Spider-Man cocreator Steve Ditko passes away at 90
To call Steve Ditko one of comics’ greatest creators is an understatement. If all (all!) he had achieved in his career was co-creating Spider-Man, then he would have made an indelible mark on pop culture, but he left us so much more.
Born in Pennsylvania, the young Ditko fell in love with comics and art at an early age, eventually going on to study under Joker co-creator Jerry Robinson. He began work at Atlas Comics in 1956. As the company evolved into Marvel, Ditko was already a consistent favourite with readers and when Stan Lee needed an artist to design a hero called Spider-Man in 1962, Ditko drew a thrillingly weird costume.
While Spidey is his most famous work, Doctor Strange is arguably Ditko’s most fascinating. From his Bleecker Street home, Strange would embark on pandimensional adventures, full of the psychedelic spirit of the ’60s. Hippies adored Strange and assumed his creator was like-minded – in fact, he was politically conservative.
Ditko left Marvel suddenly in circumstances that remain mysterious. In the years following he worked for numerous smaller publishers before moving to Marvel’s “Distinguished Competition” in 1968. Among his many creations for comics are Shade the Changing Man and The Question.

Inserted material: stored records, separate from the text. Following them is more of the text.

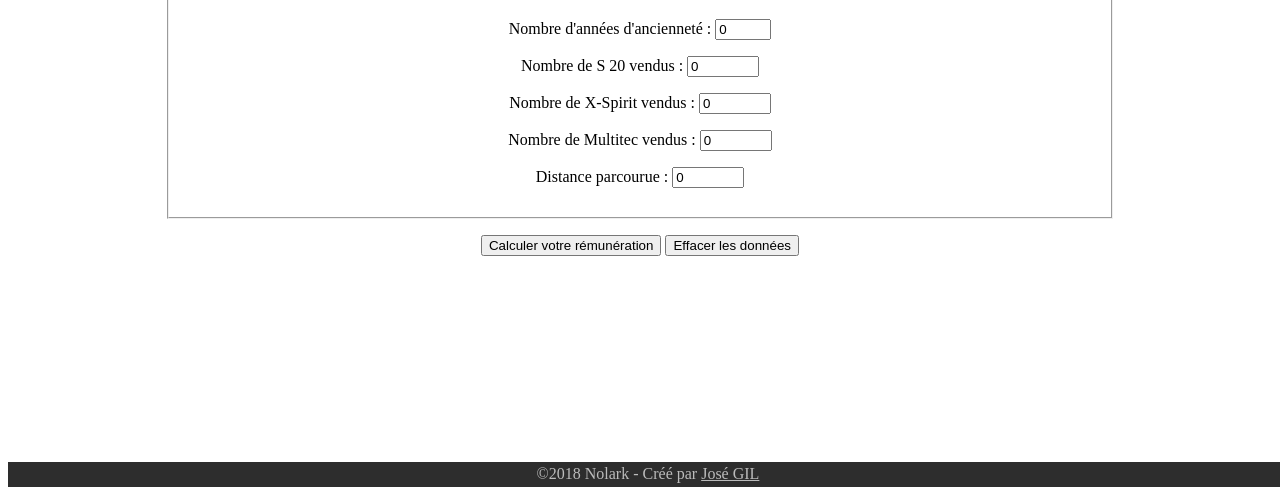
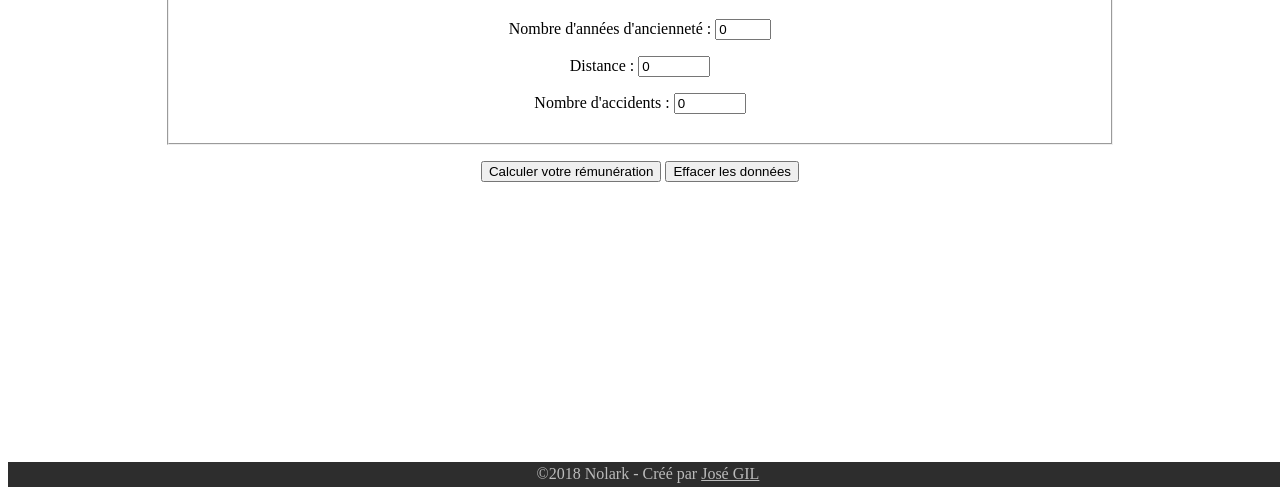
Before and after one commit to Dunateo/Nolark, a plain HTML site: page pages/accident.html in a window 1280 px wide. Shown: the part 313-800 px from the top of the page. Drawn offline with Linux system fonts and the light colour scheme.

Commit message:
mise en forme du formulaire

```diff
--- a/pages/accident.html
+++ b/pages/accident.html
@@ -28,10 +28,9 @@
                 <fieldset id="resultats">
                     <legend>Vos résultats : </legend>
                     <p><label for="num_ancien">Nombre d'années d'ancienneté :</label> <input type="number" name="num_ancien" id="num_ancien" min="0" max="50" value="0" /></p>
-                    <p><label for="num_s20">Nombre de S 20 vendus :</label> <input type="number" name="num_s20" id="num_s20" min="0" max="9999" value="0" /></p>
-                    <p><label for="num_xspirit">Nombre de X-Spirit vendus :</label> <input type="number" name="num_xspirit" id="num_xspirit" min="0" max="9999" value="0" /></p>
-                    <p><label for="num_multi">Nombre de Multitec vendus :</label> <input type="number" name="num_multi" id="num_multi" min="0" max="9999" value="0" /></p>
-                    <p><label for="num_km">Distance parcourue :</label> <input type="number" name="num_km" id="num_km" min="0" max="9999" value="0" /></p>
+                    <p><label for="num_D">Distance :</label> <input type="number" name="num_D" id="num_D" min="0" max="9999" value="0" /></p>
+                    <p><label for="num_acc">Nombre d'accidents :</label> <input type="number" name="num_acc" id="num_acc" min="0" max="9999" value="0" /></p>
+
                     <h2 id="remuneration"></h2>
                 </fieldset>
                 <p id="controles"><input type="button" name="sub_calculer" id="btn_calculer" value="Calculer votre rémunération" /> <input type="reset" name="rst_annuler" id="btn_annuler" value="Effacer les données" /></p>
```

Like many creators, Ditko didn’t get the credit or the cash he deserved – he claimed never to have seen a cent from the Spider-Man films. But for superhero fans, he remains a name every bit as important as Lee and Kirby. WS